MATERIAL SUPPLIED.
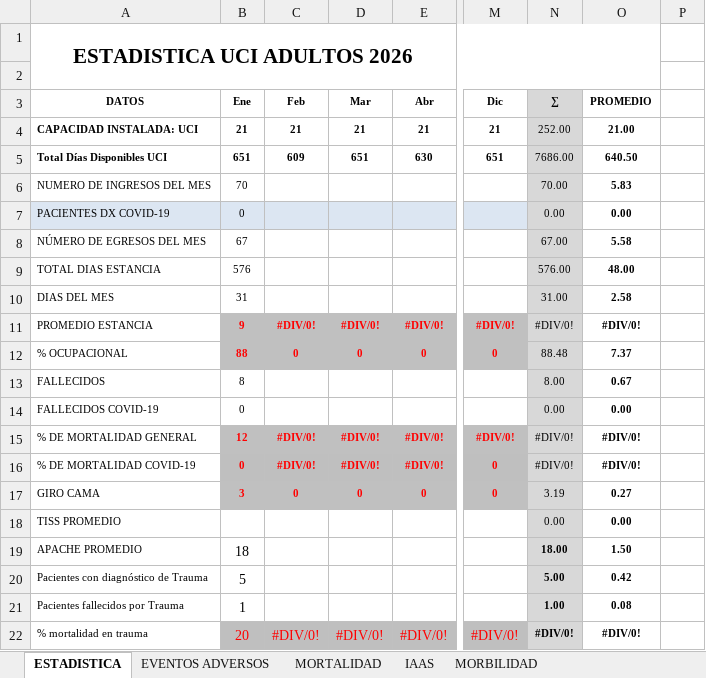
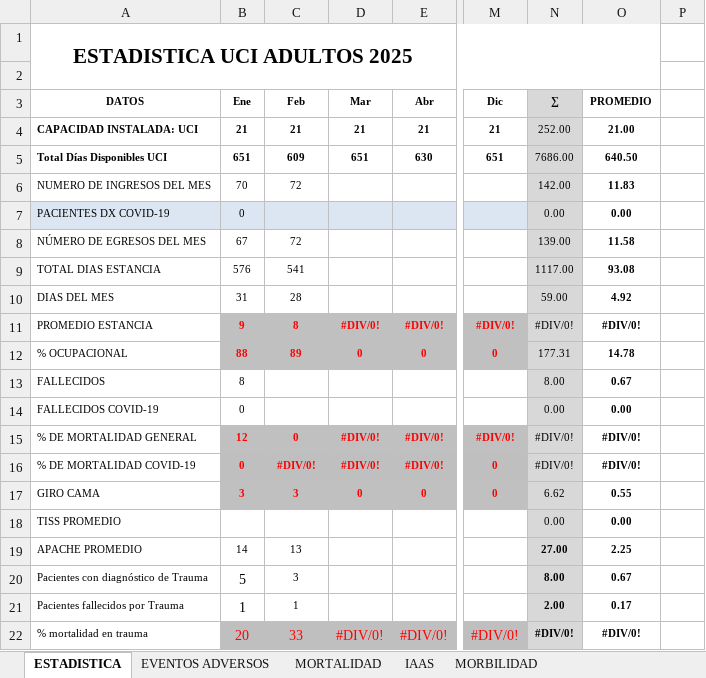
Before and after one commit to acamilox/Mis-Proyectos-Python, an Excel workbook: data/Estadistica 2026.xlsx, sheet ESTADISTICA, drawn as a sheet; only a part is shown, gaps mark what is left out; values as stored, in another font and other column widths than the file's, no borders; 1 other sheet too large or unreadable and not compared; the diff covers the shown part only; the diff names each change by its address in the sheet, - before the commit and + after, or states it on an @@ line.

```diff
--- a/data/Estadistica 2026.xlsx (sheet ESTADISTICA)
+++ b/data/Estadistica 2026.xlsx (sheet ESTADISTICA)
-A1 (DATOS): ESTADISTICA UCI ADULTOS 2026
+A1 (DATOS): ESTADISTICA UCI ADULTOS 2025
-C6 (Feb): (empty)
+C6 (Feb): 72
-N6 (∑): 70.00
+N6 (∑): 142.00
-O6 (PROMEDIO): 5.83
+O6 (PROMEDIO): 11.83
-C8 (Feb): (empty)
+C8 (Feb): 72
-N8 (∑): 67.00
+N8 (∑): 139.00
-O8 (PROMEDIO): 5.58
+O8 (PROMEDIO): 11.58
-C9 (Feb): (empty)
+C9 (Feb): 541
-N9 (∑): 576.00
+N9 (∑): 1117.00
-O9 (PROMEDIO): 48.00
+O9 (PROMEDIO): 93.08
-C10 (Feb): (empty)
+C10 (Feb): 28
-N10 (∑): 31.00
+N10 (∑): 59.00
-O10 (PROMEDIO): 2.58
+O10 (PROMEDIO): 4.92
-C11 (Feb): #DIV/0!
+C11 (Feb): 8
-C12 (Feb): 0
+C12 (Feb): 89
-N12 (∑): 88.48
+N12 (∑): 177.31
-O12 (PROMEDIO): 7.37
+O12 (PROMEDIO): 14.78
-C15 (Feb): #DIV/0!
+C15 (Feb): 0
-C17 (Feb): 0
+C17 (Feb): 3
-N17 (∑): 3.19
+N17 (∑): 6.62
-O17 (PROMEDIO): 0.27
+O17 (PROMEDIO): 0.55
-B19 (Ene): 18
+B19 (Ene): 14
@@ B19 text size: smaller @@
-C19 (Feb): (empty)
+C19 (Feb): 13
-N19 (∑): 18.00
+N19 (∑): 27.00
-O19 (PROMEDIO): 1.50
+O19 (PROMEDIO): 2.25
-C20 (Feb): (empty)
+C20 (Feb): 3
-N20 (∑): 5.00
+N20 (∑): 8.00
-O20 (PROMEDIO): 0.42
+O20 (PROMEDIO): 0.67
-C21 (Feb): (empty)
+C21 (Feb): 1
-N21 (∑): 1.00
+N21 (∑): 2.00
-O21 (PROMEDIO): 0.08
+O21 (PROMEDIO): 0.17
-C22 (Feb): #DIV/0!
+C22 (Feb): 33
```
Also changed, not shown: 10 removed rows and 115 edited cells elsewhere in this sheet, sheet EVENTOS ADVERSOS, sheet MORBILIDAD, 1 other file.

YOUR TASK.
All of the entries must be reproduced exactly, apart from the pictures, which are to be dropped.

EXERCISE ANSWER.
Before and after one commit to acamilox/Mis-Proyectos-Python, an Excel workbook: data/Estadistica 2026.xlsx, sheet ESTADISTICA, drawn as a sheet; only a part is shown, gaps mark what is left out; values as stored, in another font and other column widths than the file's, no borders; 1 other sheet too large or unreadable and not compared; the diff covers the shown part only; the diff names each change by its address in the sheet, - before the commit and + after, or states it on an @@ line.

```diff
--- a/data/Estadistica 2026.xlsx (sheet ESTADISTICA)
+++ b/data/Estadistica 2026.xlsx (sheet ESTADISTICA)
-A1 (DATOS): ESTADISTICA UCI ADULTOS 2026
+A1 (DATOS): ESTADISTICA UCI ADULTOS 2025
-C6 (Feb): (empty)
+C6 (Feb): 72
-N6 (∑): 70.00
+N6 (∑): 142.00
-O6 (PROMEDIO): 5.83
+O6 (PROMEDIO): 11.83
-C8 (Feb): (empty)
+C8 (Feb): 72
-N8 (∑): 67.00
+N8 (∑): 139.00
-O8 (PROMEDIO): 5.58
+O8 (PROMEDIO): 11.58
-C9 (Feb): (empty)
+C9 (Feb): 541
-N9 (∑): 576.00
+N9 (∑): 1117.00
-O9 (PROMEDIO): 48.00
+O9 (PROMEDIO): 93.08
-C10 (Feb): (empty)
+C10 (Feb): 28
-N10 (∑): 31.00
+N10 (∑): 59.00
-O10 (PROMEDIO): 2.58
+O10 (PROMEDIO): 4.92
-C11 (Feb): #DIV/0!
+C11 (Feb): 8
-C12 (Feb): 0
+C12 (Feb): 89
-N12 (∑): 88.48
+N12 (∑): 177.31
-O12 (PROMEDIO): 7.37
+O12 (PROMEDIO): 14.78
-C15 (Feb): #DIV/0!
+C15 (Feb): 0
-C17 (Feb): 0
+C17 (Feb): 3
-N17 (∑): 3.19
+N17 (∑): 6.62
-O17 (PROMEDIO): 0.27
+O17 (PROMEDIO): 0.55
-B19 (Ene): 18
+B19 (Ene): 14
@@ B19 text size: smaller @@
-C19 (Feb): (empty)
+C19 (Feb): 13
-N19 (∑): 18.00
+N19 (∑): 27.00
-O19 (PROMEDIO): 1.50
+O19 (PROMEDIO): 2.25
-C20 (Feb): (empty)
+C20 (Feb): 3
-N20 (∑): 5.00
+N20 (∑): 8.00
-O20 (PROMEDIO): 0.42
+O20 (PROMEDIO): 0.67
-C21 (Feb): (empty)
+C21 (Feb): 1
-N21 (∑): 1.00
+N21 (∑): 2.00
-O21 (PROMEDIO): 0.08
+O21 (PROMEDIO): 0.17
-C22 (Feb): #DIV/0!
+C22 (Feb): 33
```
Also changed, not shown: 10 removed rows and 115 edited cells elsewhere in this sheet, sheet EVENTOS ADVERSOS, sheet MORBILIDAD, 1 other file.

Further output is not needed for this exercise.